____ Input data
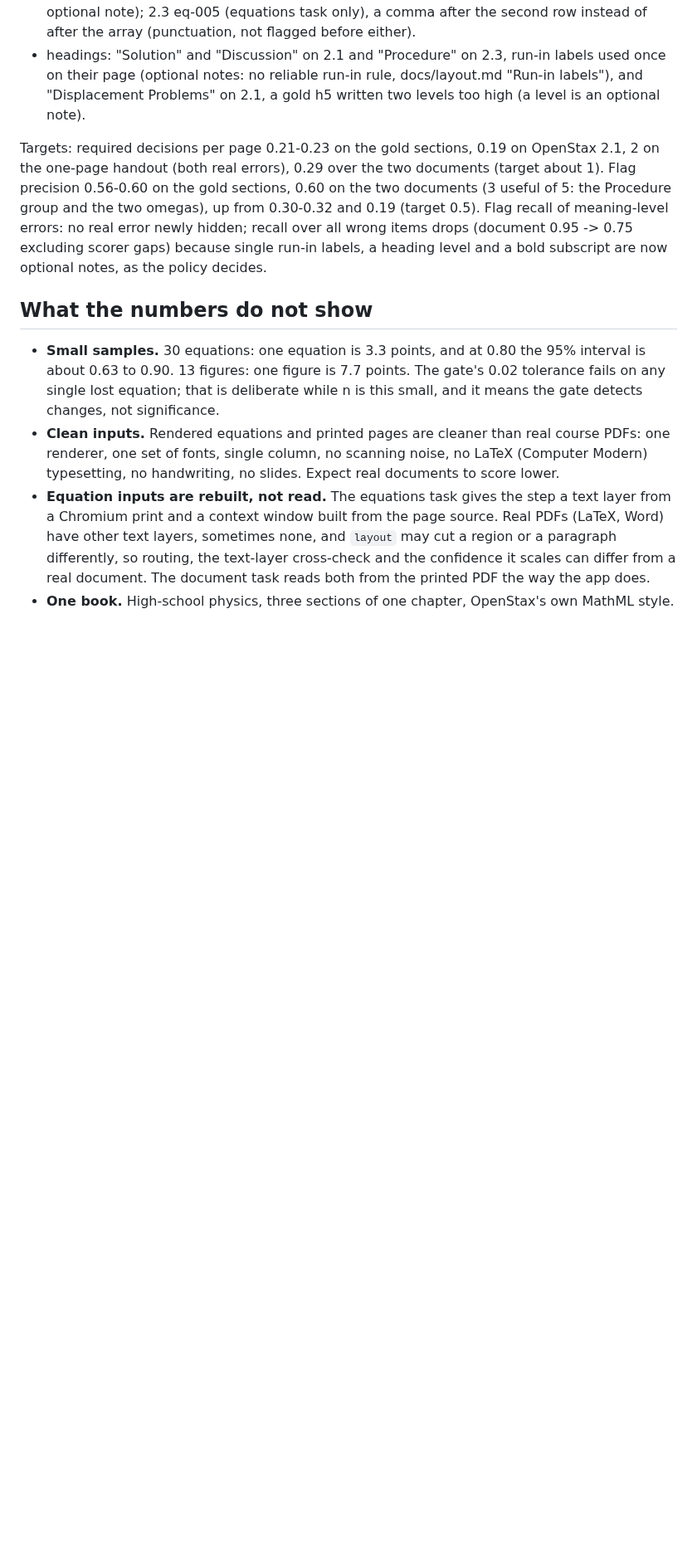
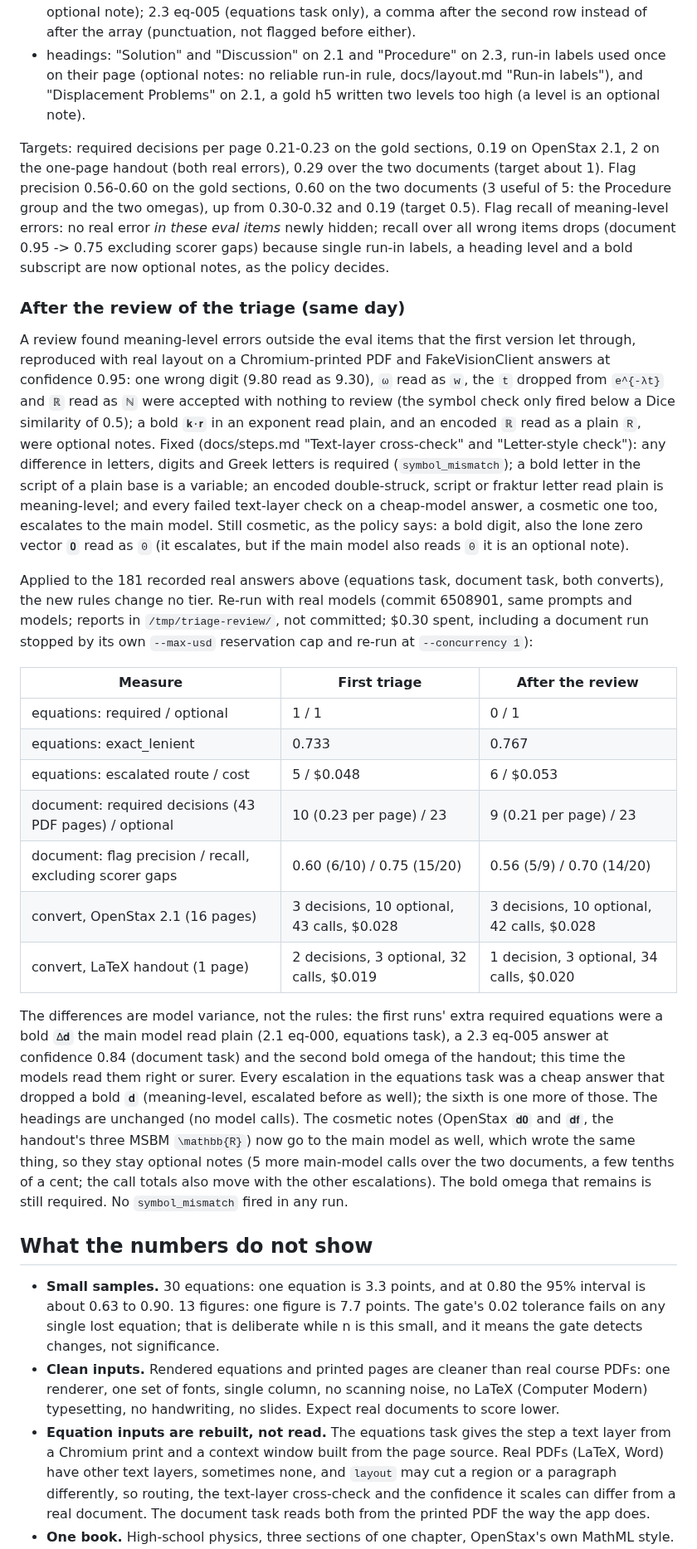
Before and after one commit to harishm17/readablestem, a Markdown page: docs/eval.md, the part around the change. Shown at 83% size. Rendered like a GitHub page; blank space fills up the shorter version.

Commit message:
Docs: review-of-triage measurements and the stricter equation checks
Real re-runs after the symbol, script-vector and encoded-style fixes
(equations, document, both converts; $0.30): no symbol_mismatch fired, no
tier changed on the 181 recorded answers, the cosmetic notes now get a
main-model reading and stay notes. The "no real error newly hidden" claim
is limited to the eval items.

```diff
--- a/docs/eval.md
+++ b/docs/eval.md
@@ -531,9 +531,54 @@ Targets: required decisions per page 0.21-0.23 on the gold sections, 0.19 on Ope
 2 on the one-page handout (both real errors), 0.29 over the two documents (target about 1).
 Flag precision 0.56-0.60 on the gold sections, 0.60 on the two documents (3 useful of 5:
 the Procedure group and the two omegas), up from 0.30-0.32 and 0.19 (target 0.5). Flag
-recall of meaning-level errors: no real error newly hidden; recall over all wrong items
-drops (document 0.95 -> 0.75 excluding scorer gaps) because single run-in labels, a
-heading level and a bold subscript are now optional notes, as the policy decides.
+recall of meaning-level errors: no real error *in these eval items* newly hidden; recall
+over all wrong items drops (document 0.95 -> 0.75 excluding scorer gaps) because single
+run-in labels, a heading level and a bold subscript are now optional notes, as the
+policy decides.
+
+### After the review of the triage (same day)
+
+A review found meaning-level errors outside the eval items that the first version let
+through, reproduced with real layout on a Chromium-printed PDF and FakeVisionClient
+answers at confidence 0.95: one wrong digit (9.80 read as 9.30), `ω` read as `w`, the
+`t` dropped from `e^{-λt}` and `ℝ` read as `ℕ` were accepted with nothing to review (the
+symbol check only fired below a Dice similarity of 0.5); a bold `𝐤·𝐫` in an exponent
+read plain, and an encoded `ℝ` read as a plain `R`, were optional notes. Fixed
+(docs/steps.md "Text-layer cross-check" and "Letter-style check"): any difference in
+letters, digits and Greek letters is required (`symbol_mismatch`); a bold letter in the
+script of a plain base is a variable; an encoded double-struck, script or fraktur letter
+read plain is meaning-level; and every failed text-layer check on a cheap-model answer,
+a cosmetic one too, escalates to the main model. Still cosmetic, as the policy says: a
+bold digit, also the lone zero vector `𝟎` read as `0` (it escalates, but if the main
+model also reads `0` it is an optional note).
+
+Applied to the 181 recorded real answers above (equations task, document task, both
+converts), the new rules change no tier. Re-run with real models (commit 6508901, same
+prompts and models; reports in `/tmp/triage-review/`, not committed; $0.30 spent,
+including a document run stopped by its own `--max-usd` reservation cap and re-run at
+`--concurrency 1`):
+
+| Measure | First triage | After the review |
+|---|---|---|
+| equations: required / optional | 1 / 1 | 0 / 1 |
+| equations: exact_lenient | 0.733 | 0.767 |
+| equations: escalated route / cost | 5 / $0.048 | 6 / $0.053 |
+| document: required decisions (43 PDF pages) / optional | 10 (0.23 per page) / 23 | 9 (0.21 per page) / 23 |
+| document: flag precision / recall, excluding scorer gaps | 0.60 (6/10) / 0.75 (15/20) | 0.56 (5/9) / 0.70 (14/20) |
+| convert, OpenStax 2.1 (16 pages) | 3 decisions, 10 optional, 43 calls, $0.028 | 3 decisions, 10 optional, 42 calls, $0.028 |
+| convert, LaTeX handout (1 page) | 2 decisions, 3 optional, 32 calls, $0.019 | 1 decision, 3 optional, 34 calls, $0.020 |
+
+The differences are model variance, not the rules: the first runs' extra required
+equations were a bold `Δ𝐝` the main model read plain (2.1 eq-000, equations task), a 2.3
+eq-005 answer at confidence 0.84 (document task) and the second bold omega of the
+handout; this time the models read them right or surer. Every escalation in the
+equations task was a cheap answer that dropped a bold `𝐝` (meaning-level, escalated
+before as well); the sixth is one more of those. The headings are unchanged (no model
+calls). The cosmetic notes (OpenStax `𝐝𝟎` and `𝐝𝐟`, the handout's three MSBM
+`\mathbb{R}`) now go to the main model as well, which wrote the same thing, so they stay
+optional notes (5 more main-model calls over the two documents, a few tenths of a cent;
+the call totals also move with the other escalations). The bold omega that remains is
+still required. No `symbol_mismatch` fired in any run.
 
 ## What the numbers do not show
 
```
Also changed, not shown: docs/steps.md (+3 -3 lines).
________
■ The problem
Pictures are to be left out. Everything else in the records above gets repeated exactly.

■ Exercise response
Before and after one commit to harishm17/readablestem, a Markdown page: docs/eval.md, the part around the change. Shown at 83% size. Rendered like a GitHub page; blank space fills up the shorter version.

Commit message:
Docs: review-of-triage measurements and the stricter equation checks
Real re-runs after the symbol, script-vector and encoded-style fixes
(equations, document, both converts; $0.30): no symbol_mismatch fired, no
tier changed on the 181 recorded answers, the cosmetic notes now get a
main-model reading and stay notes. The "no real error newly hidden" claim
is limited to the eval items.

```diff
--- a/docs/eval.md
+++ b/docs/eval.md
@@ -531,9 +531,54 @@ Targets: required decisions per page 0.21-0.23 on the gold sections, 0.19 on Ope
 2 on the one-page handout (both real errors), 0.29 over the two documents (target about 1).
 Flag precision 0.56-0.60 on the gold sections, 0.60 on the two documents (3 useful of 5:
 the Procedure group and the two omegas), up from 0.30-0.32 and 0.19 (target 0.5). Flag
-recall of meaning-level errors: no real error newly hidden; recall over all wrong items
-drops (document 0.95 -> 0.75 excluding scorer gaps) because single run-in labels, a
-heading level and a bold subscript are now optional notes, as the policy decides.
+recall of meaning-level errors: no real error *in these eval items* newly hidden; recall
+over all wrong items drops (document 0.95 -> 0.75 excluding scorer gaps) because single
+run-in labels, a heading level and a bold subscript are now optional notes, as the
+policy decides.
+
+### After the review of the triage (same day)
+
+A review found meaning-level errors outside the eval items that the first version let
+through, reproduced with real layout on a Chromium-printed PDF and FakeVisionClient
+answers at confidence 0.95: one wrong digit (9.80 read as 9.30), `ω` read as `w`, the
+`t` dropped from `e^{-λt}` and `ℝ` read as `ℕ` were accepted with nothing to review (the
+symbol check only fired below a Dice similarity of 0.5); a bold `𝐤·𝐫` in an exponent
+read plain, and an encoded `ℝ` read as a plain `R`, were optional notes. Fixed
+(docs/steps.md "Text-layer cross-check" and "Letter-style check"): any difference in
+letters, digits and Greek letters is required (`symbol_mismatch`); a bold letter in the
+script of a plain base is a variable; an encoded double-struck, script or fraktur letter
+read plain is meaning-level; and every failed text-layer check on a cheap-model answer,
+a cosmetic one too, escalates to the main model. Still cosmetic, as the policy says: a
+bold digit, also the lone zero vector `𝟎` read as `0` (it escalates, but if the main
+model also reads `0` it is an optional note).
+
+Applied to the 181 recorded real answers above (equations task, document task, both
+converts), the new rules change no tier. Re-run with real models (commit 6508901, same
+prompts and models; reports in `/tmp/triage-review/`, not committed; $0.30 spent,
+including a document run stopped by its own `--max-usd` reservation cap and re-run at
+`--concurrency 1`):
+
+| Measure | First triage | After the review |
+|---|---|---|
+| equations: required / optional | 1 / 1 | 0 / 1 |
+| equations: exact_lenient | 0.733 | 0.767 |
+| equations: escalated route / cost | 5 / $0.048 | 6 / $0.053 |
+| document: required decisions (43 PDF pages) / optional | 10 (0.23 per page) / 23 | 9 (0.21 per page) / 23 |
+| document: flag precision / recall, excluding scorer gaps | 0.60 (6/10) / 0.75 (15/20) | 0.56 (5/9) / 0.70 (14/20) |
+| convert, OpenStax 2.1 (16 pages) | 3 decisions, 10 optional, 43 calls, $0.028 | 3 decisions, 10 optional, 42 calls, $0.028 |
+| convert, LaTeX handout (1 page) | 2 decisions, 3 optional, 32 calls, $0.019 | 1 decision, 3 optional, 34 calls, $0.020 |
+
+The differences are model variance, not the rules: the first runs' extra required
+equations were a bold `Δ𝐝` the main model read plain (2.1 eq-000, equations task), a 2.3
+eq-005 answer at confidence 0.84 (document task) and the second bold omega of the
+handout; this time the models read them right or surer. Every escalation in the
+equations task was a cheap answer that dropped a bold `𝐝` (meaning-level, escalated
+before as well); the sixth is one more of those. The headings are unchanged (no model
+calls). The cosmetic notes (OpenStax `𝐝𝟎` and `𝐝𝐟`, the handout's three MSBM
+`\mathbb{R}`) now go to the main model as well, which wrote the same thing, so they stay
+optional notes (5 more main-model calls over the two documents, a few tenths of a cent;
+the call totals also move with the other escalations). The bold omega that remains is
+still required. No `symbol_mismatch` fired in any run.
 
 ## What the numbers do not show
 
```
Also changed, not shown: docs/steps.md (+3 -3 lines).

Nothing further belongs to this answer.